Ronald Decker and Michael Dummett. A History of the Occult Tarot, 1870-1970. Duckworth Overlook, 2013 (second ed.)
Many people do not realize that the Tarot pack was for centuries used for playing card games before it began to be employed in fortune-telling. Sir Michael Dummett (1925 – 2011), a retired professor of logic from Oxford University, has written the definitive studies of the games played with the cards. Decker is an art historian who was once the curator of a collection of antique playing cards. 🔻
Since the late eighteenth century people have been writing about the (hidden?) meaning of the cards. I must say at the outset that, in my opinion, the imagery of the Tarot is based upon mediaeval astrology, and probably also Arabic heraldry. Unfortunately, most of those who have written interpretations of the cards have been ignorant of these subjects.
This book is not only about what people have said regarding the Tarot, but the history of organizations that have done so, most notably the Golden Dawn, but also lesser known ones such as the Hermetic Brotherhood of Luxor and the Church of Light. Éliphas Lévi, in the 1860s, connected the Tarot with the Cabala, and this was taken up by the Golden Dawn, and many subsequent writers.
The literature of the mediaeval Cabala is vast (the British Library’s catalogue of Hebrew manuscripts lists 220 items, for example), so it is unlikely that anyone has read it all. Nevertheless, this material has been extensively studied, yet no-one has found anything resembling the Tarot. The ‘Major Arcana’ (the trumps plus the Fool), number twenty-two, which is the same as the number of letters in the Hebrew alphabet. But this may be a coincidence, just as it is certainly a coincidence that the wickets on a standard cricket pitch are twenty-two yards apart. (It is obviously not a coincidence that this book has twenty-two chapters.)

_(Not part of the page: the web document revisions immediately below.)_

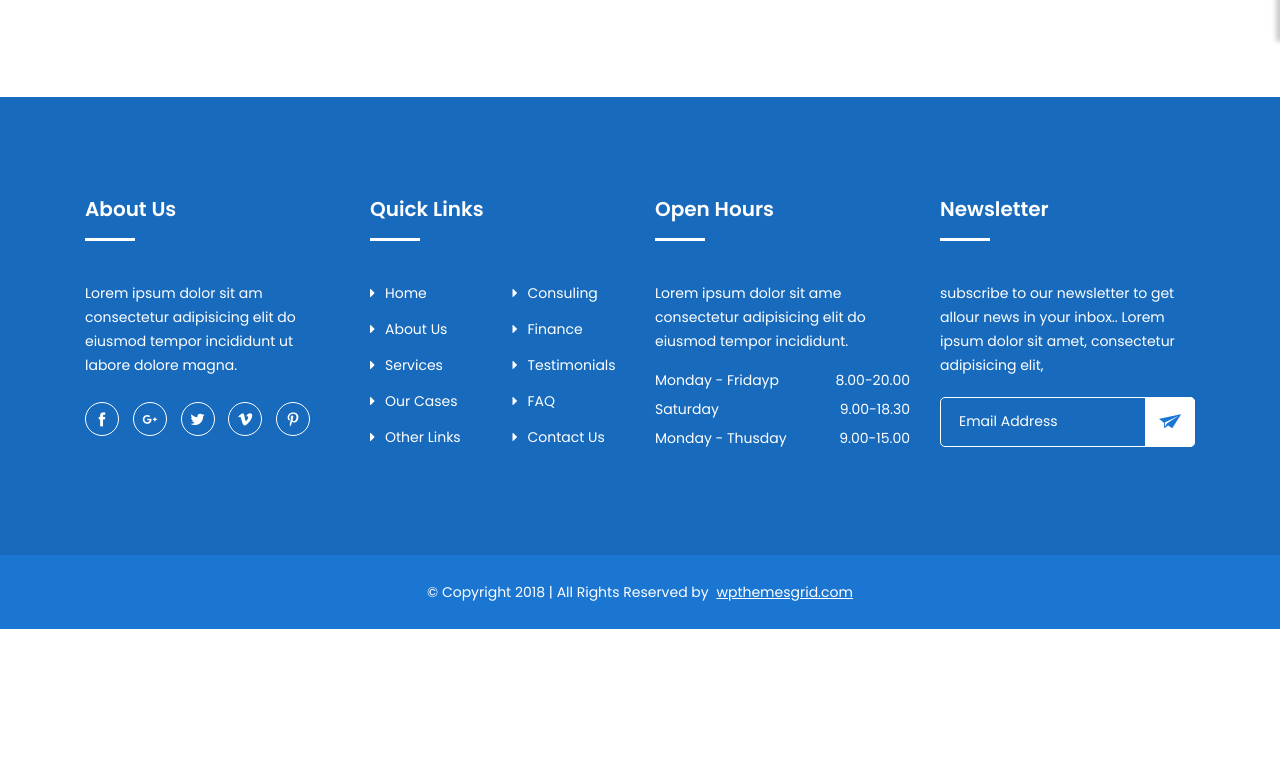
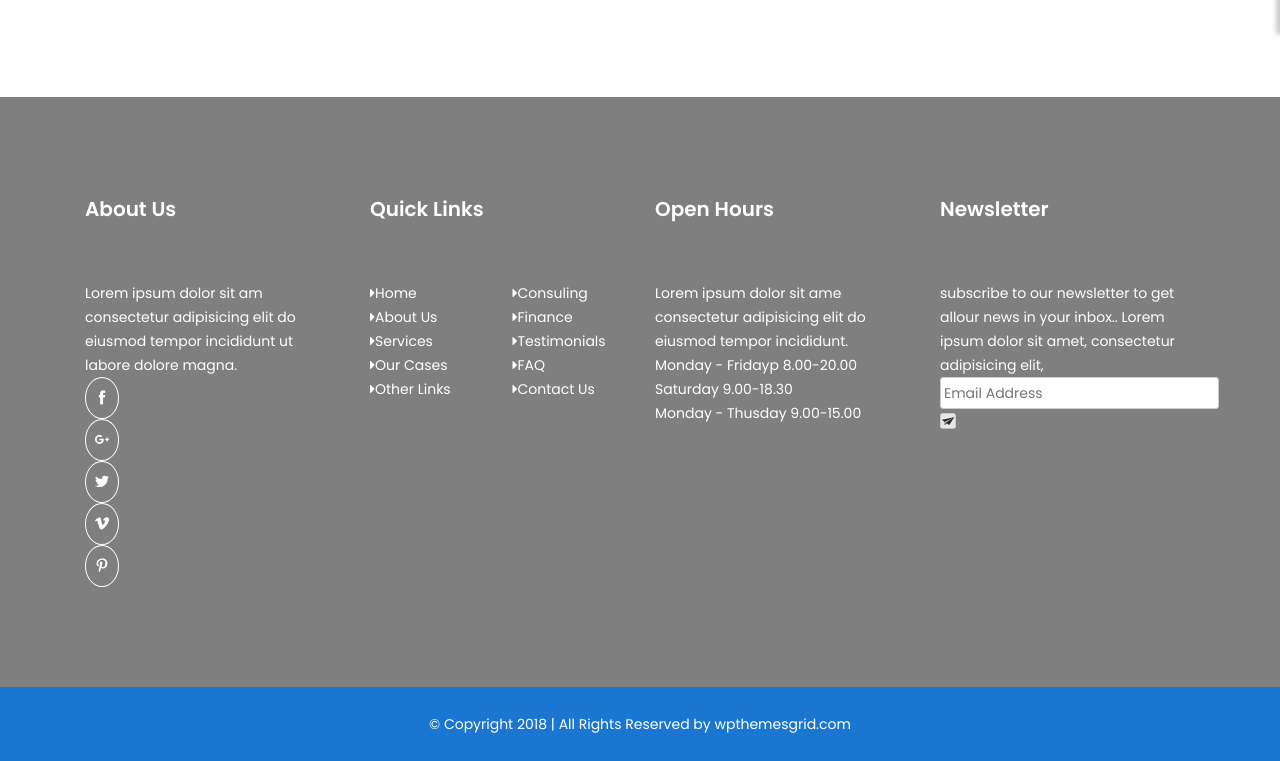
Before and after one commit to SimphiweNhlapo/OosRand, a plain HTML site: page mediplus-lite/404.html in a window 1280 px wide. Shown: the part 594-1355 px from the top of the page. Before the commit the page ends 1223 px from the top, so only its background shows below. Drawn offline with Linux system fonts and the light colour scheme; a script that the page names is missing.

Commit message:
Added Map and Color Changes

```diff
--- a/mediplus-lite/style.css
+++ b/mediplus-lite/style.css
@@ -87,17 +87,8 @@ body{
 	color: #1A76D1;
 	font-size: 15px;
 }
-.pro-features .button{}
-.pro-features .button .btn {
-	width: 100%;
-	text-align: center;
-	margin-top: 8px;
-	display: inline-block;
-	float: left;
-	font-size: 13px;
-	width: 100%;
-	text-transform: capitalize;
-}
+
+
 .pro-features li {
 	color: #333;
 	margin: 0;
@@ -588,7 +579,7 @@ body{
 	margin-top:150px;
 }
 .slider .single-slider h1 {
-	color: #2C2D3F;
+	color: #000000;
 	font-size: 38px;
 	font-weight: 700;
 	margin: 0;
@@ -596,10 +587,10 @@ body{
 	line-height: 42px;
 }
 .slider .single-slider h1 span{
-	color:#d3d609;
+	color:#FFD700;
 }
 .slider .single-slider p {
-	color: #2C2D3F;
+	color: #000000;
 	margin-top: 27px;
 	font-weight: 400;
 }
@@ -3963,215 +3954,84 @@ body{
 ===========================*/
 
 /*=========================
-	Start Footer CSS
+   Start Footer CSS
 ===========================*/
-.footer{
-	position:relative;
-}
-.footer .footer-top{
-	padding:100px 0px;
-	position:relative;
-	background:#1A76D1;
-}
-.footer .footer-top:before{
-	position:absolute;
-	content:"";
-	left:0;
-	top:0;
-	height:100%;
-	width:100%;
-	background:#000;
-	opacity:0.1;
-}
-.footer .single-footer{
-
-}
-.footer .single-footer .social{
-	margin-top:25px;
-}
-.footer .single-footer .social li{
-	display:inline-block;
-	margin-right:10px;
-}
-.footer .single-footer .social li:last-child{
-	margin-right:0px;
-}
+.footer {
+    position: relative;
+    z-index: 1;
+}
+
+.footer .footer-content {
+    position: relative;
+    z-index: 2;
+}
+
+.footer .footer-top {
+    padding: 100px 0px;
+    position: relative;
+    background: rgba(0, 0, 0, 0.5); /* Dark overlay to ensure readability */
+    color: #fff;
+}
+
+.footer .map-container {
+    position: absolute;
+    top: 0;
+    left: 0;
+    width: 100%;
+    height: 100%;
+    z-index: 1;
+}
+
+.footer .map-container iframe {
+    width: 100%;
+    height: 100%;
+    border: none;
+    pointer-events: auto; /* Ensure the map is clickable */
+}
+
+.footer .single-footer h2 {
+    color: #fff;
+    font-size: 20px;
+    font-weight: 600;
+    text-transform: capitalize;
+    margin-bottom: 40px;
+    padding-bottom: 20px;
+    position: relative;
+}
+
+.footer .single-footer p,
 .footer .single-footer .social li a {
-	height: 34px;
-	width: 34px;
-	line-height: 34px;
-	text-align: center;
-	border: 1px solid #fff;
-	text-align: center;
-	padding: 0;
-	border-radius: 100%;
-	display: block;
-	color:#fff;
-	font-size: 16px;
-}
-.footer .single-footer .social li a:hover{
-	color:#1A76D1;
-	background:#fff;
-	border-color:transparent;
-}
-.footer .single-footer .social li a i{
-
-}
-.footer .single-footer.f-link li a i{
-	margin-right:10px;
-}
-.footer .single-footer.f-link li{
-	display:block;
-	margin-bottom:12px;
-}
-.footer .single-footer.f-link li:last-child{
-	margin:0;
-}
-.footer .single-footer.f-link li a {
-	display: block;
-	color: #fff;
-	text-transform: capitalize;
-	-webkit-transition: all 0.4s ease;
-	-moz-transition: all 0.4s ease;
-	transition: all 0.4s ease;
-	font-weight: 400;
-}
-.footer .single-footer.f-link li a:hover{
-	padding-left:8px;
-}
-.footer .single-footer h2{
-	color:#fff;
-	font-size:20px;
-	font-weight:600;
-	text-transform:capitalize;
-	margin-bottom:40px;
-	padding-bottom:20px;
-	text-transform:capitalize;
-	position:relative;
-}
-.footer .single-footer h2::before{
-	position: absolute;
-	content: "";
-	left: 0;
-	bottom: 0px;
-	height: 3px;
-	width: 50px;
-	background: #fff;
-}
-.footer .single-footer .time-sidual{
-	margin-top:15px;
-}
-.footer .single-footer .time-sidual{
-	overflow:hidden;
-}
-.footer .single-footer .time-sidual li {
-	display: block;
-	color: #fff;
-	width: 100%;
-	margin-bottom: 5px;
-}
-.footer .single-footer .time-sidual li span{
-	display:inline-block;
-	float:right;
-}
-.footer .single-footer .day-head .time {
-	font-weight: 400;
-	float: right;
-}
-.footer .single-footer p{
-	color:#fff;
-}
-.footer .single-footer .newsletter-inner{
-	margin-top:20px;
-	position:relative;
-}
-.footer .single-footer .newsletter-inner input {
-	background: transparent;
-	border: 1px solid #fff;
-	height: 50px;
-	line-height: 42px;
-	width: 100%;
-	margin-right: 15px;
-	color: #fff;
-	padding-left: 18px;
-	padding-right: 70px;
-	display: inline-block;
-	float: left;
-	border-radius: 0px;
-	-webkit-transition: all 0.4s ease;
-	-moz-transition: all 0.4s ease;
-	transition: all 0.4s ease;
-	font-weight: 400;
-	border-radius: 5px;
-}
-.footer .single-footer .newsletter-inner input:hover{
-	padding-left: 22px;
-}
-.footer input::-webkit-input-placeholder {
-    opacity: 1;
-    color: #fff !important;
-}
-
-.footer input::-moz-placeholder {
-    opacity: 1;
-    color: #fff !important;
-}
-
-.footer input::-ms-input-placeholder {
-    opacity: 1;
-    color: #fff !important;
-}
-.footer input::input-placeholder {
-    opacity: 1;
-    color: #fff !important;
-}
-.footer .single-footer .newsletter-inner .button {
-	position: absolute;
-	right: 0;
-	top: 0;
-	height: 50px;
-	line-height: 50px;
-	width: 50px;
-	background: #fff;
-	border-left: 1px solid #fff;
-	text-shadow: none;
-	box-shadow: none;
-	display: inline-block;
-	border-radius: 0px;
-	border: none;
-	-webkit-transition: all 0.4s ease;
-	-moz-transition: all 0.4s ease;
-	transition: all 0.4s ease;
-	border-radius: 0 5px 5px 0;
-	color: #1A76D1;
-	font-size: 25px;
-}
-.footer .single-footer .newsletter-inner .button i{
-	-webkit-transition:all 0.4s ease;
-	-moz-transition:all 0.4s ease;
-	transition:all 0.4s ease;
-}
-.footer .single-footer .newsletter-inner .button:hover i{
-	color:#2C2D3F;
-}
-.footer .copyright{
-	background:#1A76D1;
-	padding:25px 0px 25px 0px;
-	text-align:center;
-}
-.footer .copyright .copyright-content p{
-	color:#fff;
-}
-.footer .copyright .copyright-content p a{
-	color:#fff;
-	font-weight:400;
-	text-decoration:underline;
-	display:inline-block;
-	margin-left:4px;
-}
+    color: #fff;
+}
+
+.footer .single-footer .social li a {
+    color: #fff;
+    border: 1px solid #fff;
+    border-radius: 50%;
+    padding: 8px;
+    display: inline-block;
+    margin-right: 10px;
+    font-size: 16px;
+}
+
+.footer .copyright {
+    background: #1A76D1; /* Blue background */
+    padding: 25px 0px;
+    text-align: center;
+    z-index: 2;
+    position: relative;
+}
+
+.footer .copyright-content p {
+    color: #fff; /* White color for copyright text */
+}
+
 /*=========================
-	End Footer CSS
+   End Footer CSS
 ===========================*/
+
+
+
 
 
 
```
Also changed, not shown: mediplus-lite/index.html (+18 -9 lines).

Though the literature of the Cabala is generally regarded as having started with the Bahir, compiled in Provence circa 1200, there is also the much earlier Sepher Yetzirah. This short work related the twenty-two letters to the elements, planets, and signs of the zodiac, though not specifying exactly which goes with which. This has been seized upon by Tarotists (as the authors refer to them, although I am not sure how this word should be pronounced, since in ‘Tarot’ the final consonant is silent, as with many French words, so it might be ‘Taro-ist’ or something else), but they do not agree upon the attributions.
Éliphas Lévi considered that the first letter of the Hebrew alphabet, aleph, corresponded to the first trump (variously called the Bagatella, the Bagatto, the Pagad, the Magus, the Magician, or the Juggler), the second letter, beth, to the second trump, the Popess, and so on. He placed the Fool between XX and XXI, for which there was no historical precedent. The Golden Dawn was founded (in 1888) on the basis of some anonymous cipher manuscripts, now thought to have been composed by an occultist named Kenneth Mackenzie (1833-1876). These gave a different system: aleph to the Fool, beth to the Magician, right up to tau, the World.
Because Fortitude (XI), shows a woman throttling a lion, [right] and hence was thought to correspond to Leo, and Justice (VIII), holds scales and had to be Libra, and since Leo comes before Libra in the zodiac, the position of these two cards was reversed; this was supposed to be secret, but it was subsequently published by Aleister Crowley, Paul Foster Case, and Israel Regardie, and has become widely accepted, at least in the English speaking world, though Lévi’s system seems to have been retained in places like France and Spain.
Many authors attribute the four suits to the four alchemical elements, but once again there is no agreement. The suit of coins (or pentacles) has been variously said to correspond to Fire, Air, and Earth. They also often switch the identity of the suits: Burgoyne, of the Hermetic Brotherhood of Luxor, made the suits Diamonds, Clubs, Cups, and Swords, though one point upon which they agree is the obvious one of making Cups correspond to Water.
Elisabeth Haich, a Hungarian who settled in Switzerland, declared that “it is not mere chance that governs the way someone shuffles the cards, cuts them or lays them out.” This brief remark appears to be the only attempt to explain, out of a vast literature, how a random process might foretell the future.
The cut-off date of 1970 is, I suppose, inevitable, as since then there has been a proliferation of packs and interpretations, too many to cover. It is a pity, though, as there have been such decks as the feminist Daughters of the Moon Tarot, which, although not at all faithful to the original versions, is of artistic interest. -- Gareth J. Medway